Mr Sarkozy’s lawyer Thierry Herzog said earlier this year that ‘there was nothing linking President Nicolas Sarkozy to the Bygmalion case.’
However, the investigation kept Mr Sarkozy, who is still allowed to use his ‘president’ title after serving a single term of office in the role between 2007 and 2012, tied up in legal proceedings.
The Paris home Mr Sarkozy shares with his third wife, the model and pop singer Carla Bruni, was raided by fraud squad officers within a week of him standing down four years ago.
It comes after Paris prosecutors placed the 61-year-old conservative under formal investigation for illegal financing
This was because French presidents are immune from prosecution while in office, and they can only be indicted once they leave office.
Following the prosecutor’s recommendation that Sarkozy should stand trial, investigating magistrates have one month to make the final decision on whether the case should come to court.
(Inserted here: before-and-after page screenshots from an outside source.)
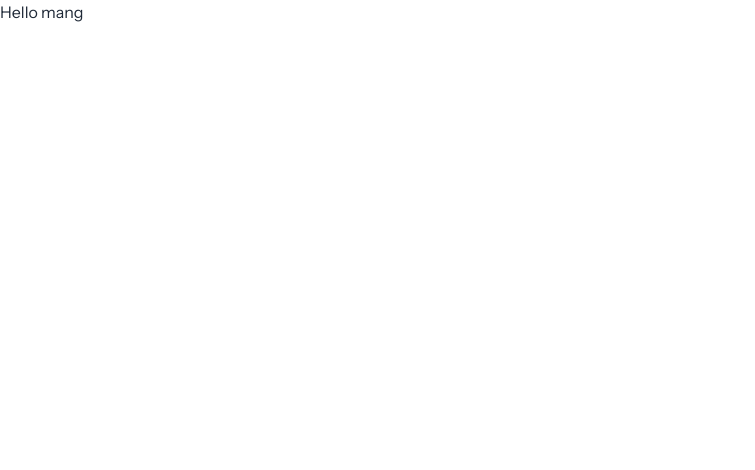
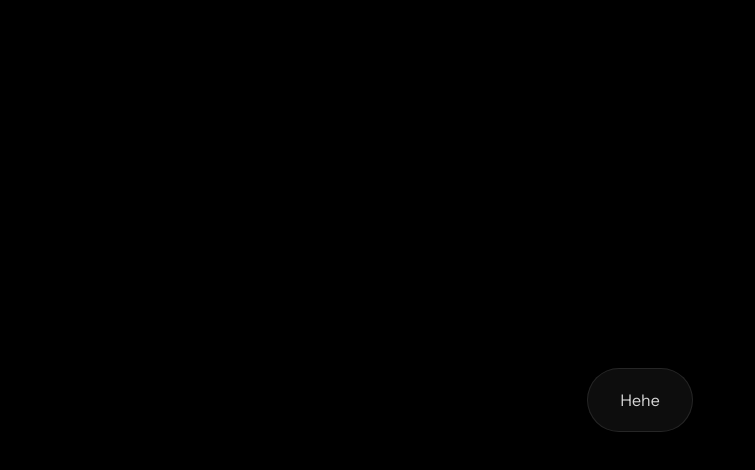
Before and after one commit to MizuLy/inventory-management-system, a React (Vite) app in the folder frontend/: page / in a window 1280 px wide. Shown: the top 470 px of the page, without its empty margins (0-755 px from the left). Built offline with nearby package versions, Linux system fonts and the light colour scheme; a web font is replaced by a local one.

Commit message:
Add: daisyui theme

```diff
--- a/frontend/index.html
+++ b/frontend/index.html
@@ -1,5 +1,5 @@
 <!doctype html>
-<html lang="en" data-theme="coffee">
+<html lang="en" data-theme="black">
   <head>
     <meta charset="UTF-8" />
     <link rel="icon" type="image/svg+xml" href="/favicon.svg" />
--- a/frontend/package.json
+++ b/frontend/package.json
@@ -12,7 +12,7 @@
   "dependencies": {
     "aos": "^2.3.4",
     "axios": "^1.15.0",
-    "daisyui": "^5.5.19",
+    "daisyui": "^4.12.24",
     "react": "^19.2.5",
     "react-dom": "^19.2.5",
     "react-hot-toast": "^2.6.0",
--- a/frontend/src/App.jsx
+++ b/frontend/src/App.jsx
@@ -1,5 +1,14 @@
 import React from "react";
 
 export default function App() {
-  return <div>Hello mang</div>;
+  return (
+    <div className="w-full h-screen flex flex-col justify-center items-center">
+      <button
+        onClick={() => console.log("Hehe")}
+        className="bg-white/5 border border-white/10 backdrop-blur-md h-[64px] rounded-full px-6 md:px-8 flex justify-between items-center shadow-2xl outline-none"
+      >
+        Hehe
+      </button>
+    </div>
+  );
 }
--- a/frontend/tailwind.config.js
+++ b/frontend/tailwind.config.js
@@ -29,4 +29,7 @@ export default {
     },
   },
   plugins: [require("daisyui")],
+  daisyui: {
+    themes: true,
+  },
 };
```
Also changed, not shown: 1 other file (tests, documents, lock files or other folders).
The ruling could come just days before presidential primaries of Mr Sarkozy’s Republicans party – held on November 20 and 27.
He is under investigation in a range of other scandals too, including claims that he received £42 million from the late Colonel Gaddafi before he was elected in 2007
Mr Sarkozy’s only other hope of avoiding a trial in the short term is to win the presidential election next Spring.
He is under investigation in a range of other scandals too, including claims that he received £42 million from the late Colonel Gaddafi before he was elected in 2007.
French law bans candidates from receiving cash donations above £6,300, but the massive donation is said to have been laundered through bank accounts in Panama and Switzerland.
A document made public in Paris is said to show that the French leader and the former Libyan dictator made an illegal financial deal that propelled Mr Sarkozy to power.
French warplanes facilitated Gaddafi’s death during the Arab Spring revolt of 2011, and it has been alleged that Mr Sarkozy wanted him gone, along with all the evidence pointing to the donation.
The last French president to be tried as a criminal was Mr Sarkozy’s former mentor, Jacques Chirac.
In 2011, the former president was found guilty of diverting public funds and abusing public confidence, and recieved a two-year suspended prison sentence.
Despite his ongoing electoral ambitions, Mr Sarkozy is an increasingly unpopular figure in France, with opinion polls continually suggesting he should quit politics.
He has lurched increasingly to the right during his period of opposition as he tried to appeal to supporters of the anti-immigrant National Front.